*WORK TO COMPLETE*: Only the text of the records belongs in the answer, copied exactly, with every picture omitted.
=== SOURCE INFORMATION ===
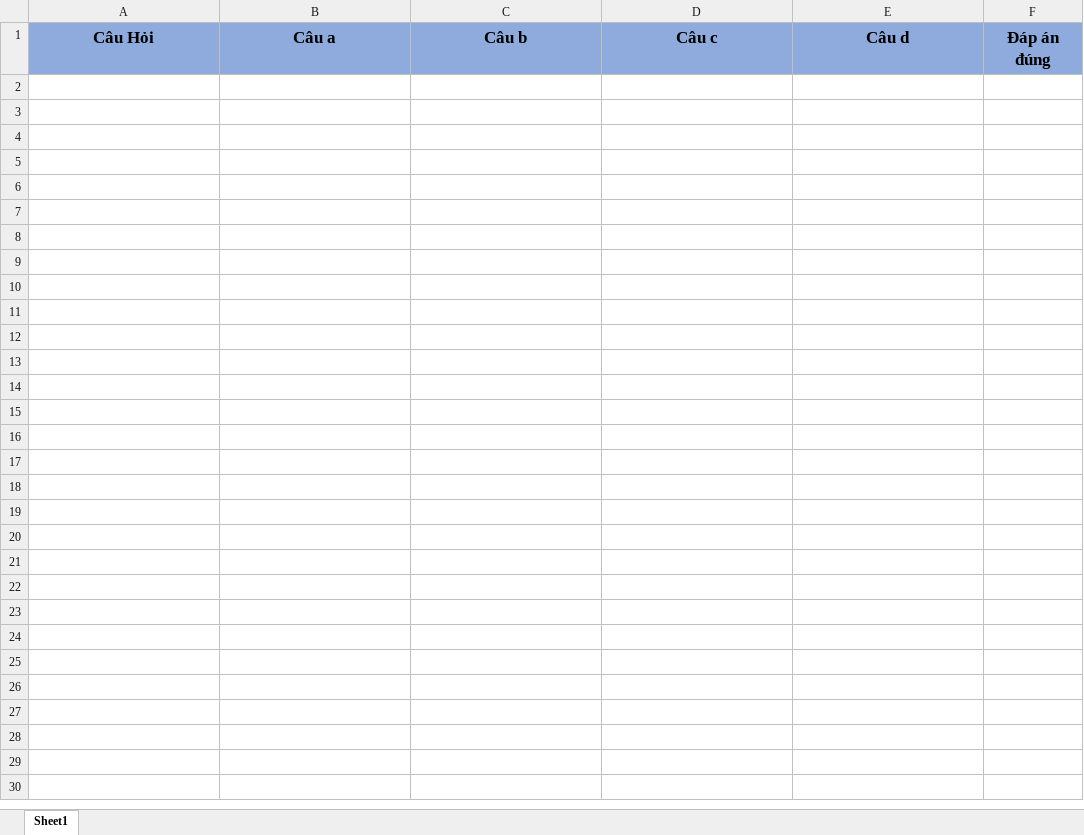
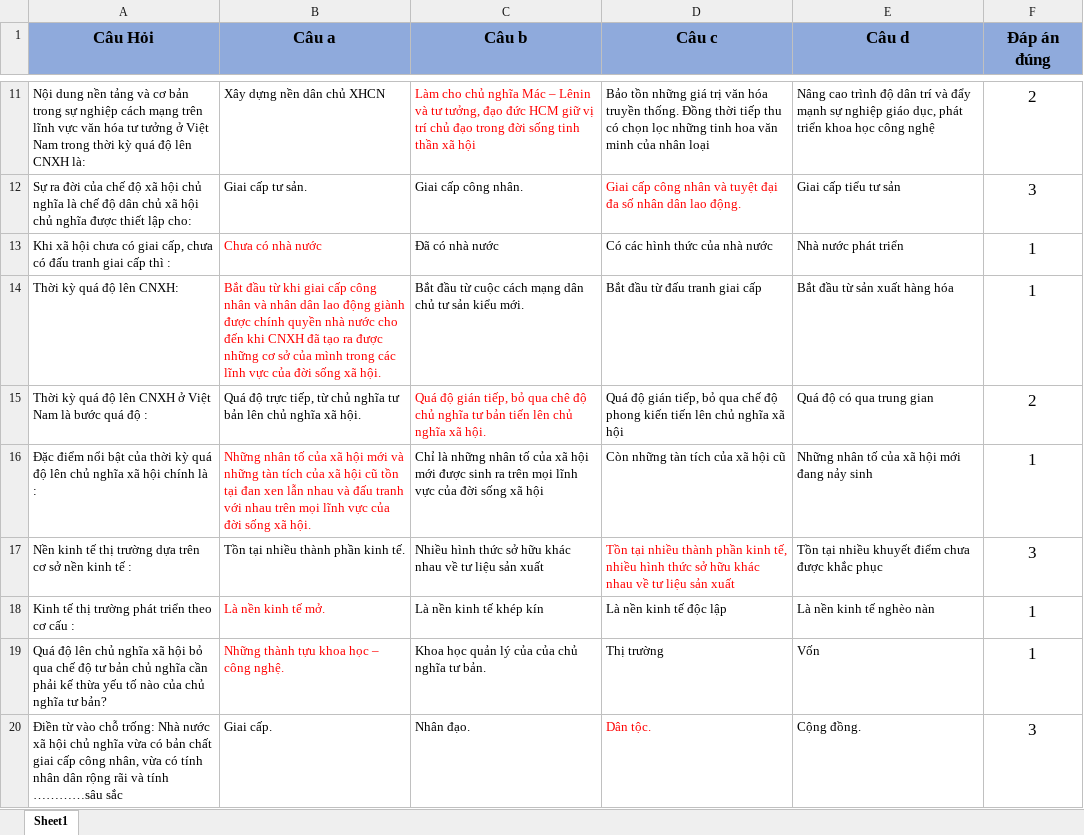
Before and after one commit to danggiakiet/Ung_Dung_On_Tap_Ly_Thuyet, an Excel workbook: Kiểm tra trắc nghiệm/Kiểm tra trắc nghiệm/bin/Debug/data/Chủ Nghĩa Xã Hội Khoa Học/Chương 4.xlsx, sheet Sheet1, drawn as a sheet; only a part is shown, gaps mark what is left out; values as stored, in another font and other column widths than the file's, no borders; the diff covers the shown part only; the diff names each change by its address in the sheet, - before the commit and + after, or states it on an @@ line.

```diff
--- a/Kiểm tra trắc nghiệm/Kiểm tra trắc nghiệm/bin/Debug/data/Chủ Nghĩa Xã Hội Khoa Học/Chương 4.xlsx (sheet Sheet1)
+++ b/Kiểm tra trắc nghiệm/Kiểm tra trắc nghiệm/bin/Debug/data/Chủ Nghĩa Xã Hội Khoa Học/Chương 4.xlsx (sheet Sheet1)
+row 11: Nội dung nền tảng và cơ bản trong sự nghiệp cách mạng trên lĩnh vực văn hóa tư tưởng ở Việt Nam trong thời kỳ quá độ lên CNXH là: | Xây dựng nền dân chủ XHCN | Làm cho chủ nghĩa Mác – Lênin và tư tưởng, đạo đức HCM giữ vị trí chủ đạo trong đời sống tinh thần xã hội | Bảo tồn những giá trị văn hóa truyền thống. Đồng thời tiếp thu có chọn lọc những tinh hoa văn minh của nhân loại | Nâng cao trình độ dân trí và đẩy mạnh sự nghiệp giáo dục, phát triển khoa học công nghệ | 2
+row 12: Sự ra đời của chế độ xã hội chủ nghĩa là chế độ dân chủ xã hội chủ nghĩa được thiết lập cho: | Giai cấp tư sản. | Giai cấp công nhân. | Giai cấp công nhân và tuyệt đại đa số nhân dân lao động. | Giai cấp tiểu tư sản | 3
+row 13: Khi xã hội chưa có giai cấp, chưa có đấu tranh giai cấp thì : | Chưa có nhà nước | Đã có nhà nước | Có các hình thức của nhà nước | Nhà nước phát triển | 1
+row 14: Thời kỳ quá độ lên CNXH: | Bắt đầu từ khi giai cấp công nhân và nhân dân lao động giành được chính quyền nhà nước cho đến khi CNXH đã tạo ra được những cơ sở của mình trong các lĩnh vực của đời sống xã hội. | Bắt đầu từ cuộc cách mạng dân chủ tư sản kiểu mới. | Bắt đầu từ đấu tranh giai cấp | Bắt đầu từ sản xuất hàng hóa | 1
+row 15: Thời kỳ quá độ lên CNXH ở Việt Nam là bước quá độ : | Quá độ trực tiếp, từ chủ nghĩa tư bản lên chủ nghĩa xã hội. | Quá độ gián tiếp, bỏ qua chê độ chủ nghĩa tư bản tiến lên chủ nghĩa xã hội. | Quá độ gián tiếp, bỏ qua chế độ phong kiến tiến lên chủ nghĩa xã hội | Quá độ có qua trung gian | 2
+row 16: Đặc điểm nổi bật của thời kỳ quá độ lên chủ nghĩa xã hội chính là : | Những nhân tố của xã hội mới và những tàn tích của xã hội cũ tồn tại đan xen lẫn nhau và đấu tranh với nhau trên mọi lĩnh vực của đời sống xã hội. | Chỉ là những nhân tố của xã hội mới được sinh ra trên mọi lĩnh vực của đời sống xã hội | Còn những tàn tích của xã hội cũ | Những nhân tố của xã hội mới đang nảy sinh | 1
+row 17: Nền kinh tế thị trường dựa trên cơ sở nền kinh tế : | Tồn tại nhiều thành phần kinh tế. | Nhiều hình thức sở hữu khác nhau về tư liệu sản xuất | Tồn tại nhiều thành phần kinh tế, nhiều hình thức sở hữu khác nhau về tư liệu sản xuất | Tồn tại nhiều khuyết điểm chưa được khắc phục | 3
+row 18: Kinh tế thị trường phát triển theo cơ cấu : | Là nền kinh tế mở. | Là nền kinh tế khép kín | Là nền kinh tế độc lập | Là nền kinh tế nghèo nàn | 1
+row 19: Quá độ lên chủ nghĩa xã hội bỏ qua chế độ tư bản chủ nghĩa cần phải kế thừa yếu tố nào của chủ nghĩa tư bản? | Những thành tựu khoa học – công nghệ. | Khoa học quản lý của của chủ nghĩa tư bản. | Thị trường | Vốn | 1
+row 20: Điền từ vào chỗ trống: Nhà nước xã hội chủ nghĩa vừa có bản chất giai cấp công nhân, vừa có tính nhân dân rộng rãi và tính …………sâu sắc | Giai cấp. | Nhân đạo. | Dân tộc. | Cộng đồng. | 3
```
Also changed, not shown: 27 added rows elsewhere in this sheet, Kiểm tra trắc nghiệm/Kiểm tra trắc nghiệm/bin/Debug/Câu hay làm sai/Chủ Nghĩa Xã Hội Khoa Học/Danh sách câu hỏi hay làm sai.xlsx, Kiểm tra trắc nghiệm/Kiểm tra trắc nghiệm/bin/Debug/data/Chủ Nghĩa Xã Hội Khoa Học/Chương 5.xlsx, 9 other files.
===
*ANSWER BELOW*:
Before and after one commit to danggiakiet/Ung_Dung_On_Tap_Ly_Thuyet, an Excel workbook: Kiểm tra trắc nghiệm/Kiểm tra trắc nghiệm/bin/Debug/data/Chủ Nghĩa Xã Hội Khoa Học/Chương 4.xlsx, sheet Sheet1, drawn as a sheet; only a part is shown, gaps mark what is left out; values as stored, in another font and other column widths than the file's, no borders; the diff covers the shown part only; the diff names each change by its address in the sheet, - before the commit and + after, or states it on an @@ line.

```diff
--- a/Kiểm tra trắc nghiệm/Kiểm tra trắc nghiệm/bin/Debug/data/Chủ Nghĩa Xã Hội Khoa Học/Chương 4.xlsx (sheet Sheet1)
+++ b/Kiểm tra trắc nghiệm/Kiểm tra trắc nghiệm/bin/Debug/data/Chủ Nghĩa Xã Hội Khoa Học/Chương 4.xlsx (sheet Sheet1)
+row 11: Nội dung nền tảng và cơ bản trong sự nghiệp cách mạng trên lĩnh vực văn hóa tư tưởng ở Việt Nam trong thời kỳ quá độ lên CNXH là: | Xây dựng nền dân chủ XHCN | Làm cho chủ nghĩa Mác – Lênin và tư tưởng, đạo đức HCM giữ vị trí chủ đạo trong đời sống tinh thần xã hội | Bảo tồn những giá trị văn hóa truyền thống. Đồng thời tiếp thu có chọn lọc những tinh hoa văn minh của nhân loại | Nâng cao trình độ dân trí và đẩy mạnh sự nghiệp giáo dục, phát triển khoa học công nghệ | 2
+row 12: Sự ra đời của chế độ xã hội chủ nghĩa là chế độ dân chủ xã hội chủ nghĩa được thiết lập cho: | Giai cấp tư sản. | Giai cấp công nhân. | Giai cấp công nhân và tuyệt đại đa số nhân dân lao động. | Giai cấp tiểu tư sản | 3
+row 13: Khi xã hội chưa có giai cấp, chưa có đấu tranh giai cấp thì : | Chưa có nhà nước | Đã có nhà nước | Có các hình thức của nhà nước | Nhà nước phát triển | 1
+row 14: Thời kỳ quá độ lên CNXH: | Bắt đầu từ khi giai cấp công nhân và nhân dân lao động giành được chính quyền nhà nước cho đến khi CNXH đã tạo ra được những cơ sở của mình trong các lĩnh vực của đời sống xã hội. | Bắt đầu từ cuộc cách mạng dân chủ tư sản kiểu mới. | Bắt đầu từ đấu tranh giai cấp | Bắt đầu từ sản xuất hàng hóa | 1
+row 15: Thời kỳ quá độ lên CNXH ở Việt Nam là bước quá độ : | Quá độ trực tiếp, từ chủ nghĩa tư bản lên chủ nghĩa xã hội. | Quá độ gián tiếp, bỏ qua chê độ chủ nghĩa tư bản tiến lên chủ nghĩa xã hội. | Quá độ gián tiếp, bỏ qua chế độ phong kiến tiến lên chủ nghĩa xã hội | Quá độ có qua trung gian | 2
+row 16: Đặc điểm nổi bật của thời kỳ quá độ lên chủ nghĩa xã hội chính là : | Những nhân tố của xã hội mới và những tàn tích của xã hội cũ tồn tại đan xen lẫn nhau và đấu tranh với nhau trên mọi lĩnh vực của đời sống xã hội. | Chỉ là những nhân tố của xã hội mới được sinh ra trên mọi lĩnh vực của đời sống xã hội | Còn những tàn tích của xã hội cũ | Những nhân tố của xã hội mới đang nảy sinh | 1
+row 17: Nền kinh tế thị trường dựa trên cơ sở nền kinh tế : | Tồn tại nhiều thành phần kinh tế. | Nhiều hình thức sở hữu khác nhau về tư liệu sản xuất | Tồn tại nhiều thành phần kinh tế, nhiều hình thức sở hữu khác nhau về tư liệu sản xuất | Tồn tại nhiều khuyết điểm chưa được khắc phục | 3
+row 18: Kinh tế thị trường phát triển theo cơ cấu : | Là nền kinh tế mở. | Là nền kinh tế khép kín | Là nền kinh tế độc lập | Là nền kinh tế nghèo nàn | 1
+row 19: Quá độ lên chủ nghĩa xã hội bỏ qua chế độ tư bản chủ nghĩa cần phải kế thừa yếu tố nào của chủ nghĩa tư bản? | Những thành tựu khoa học – công nghệ. | Khoa học quản lý của của chủ nghĩa tư bản. | Thị trường | Vốn | 1
+row 20: Điền từ vào chỗ trống: Nhà nước xã hội chủ nghĩa vừa có bản chất giai cấp công nhân, vừa có tính nhân dân rộng rãi và tính …………sâu sắc | Giai cấp. | Nhân đạo. | Dân tộc. | Cộng đồng. | 3
```
Also changed, not shown: 27 added rows elsewhere in this sheet, Kiểm tra trắc nghiệm/Kiểm tra trắc nghiệm/bin/Debug/Câu hay làm sai/Chủ Nghĩa Xã Hội Khoa Học/Danh sách câu hỏi hay làm sai.xlsx, Kiểm tra trắc nghiệm/Kiểm tra trắc nghiệm/bin/Debug/data/Chủ Nghĩa Xã Hội Khoa Học/Chương 5.xlsx, 9 other files.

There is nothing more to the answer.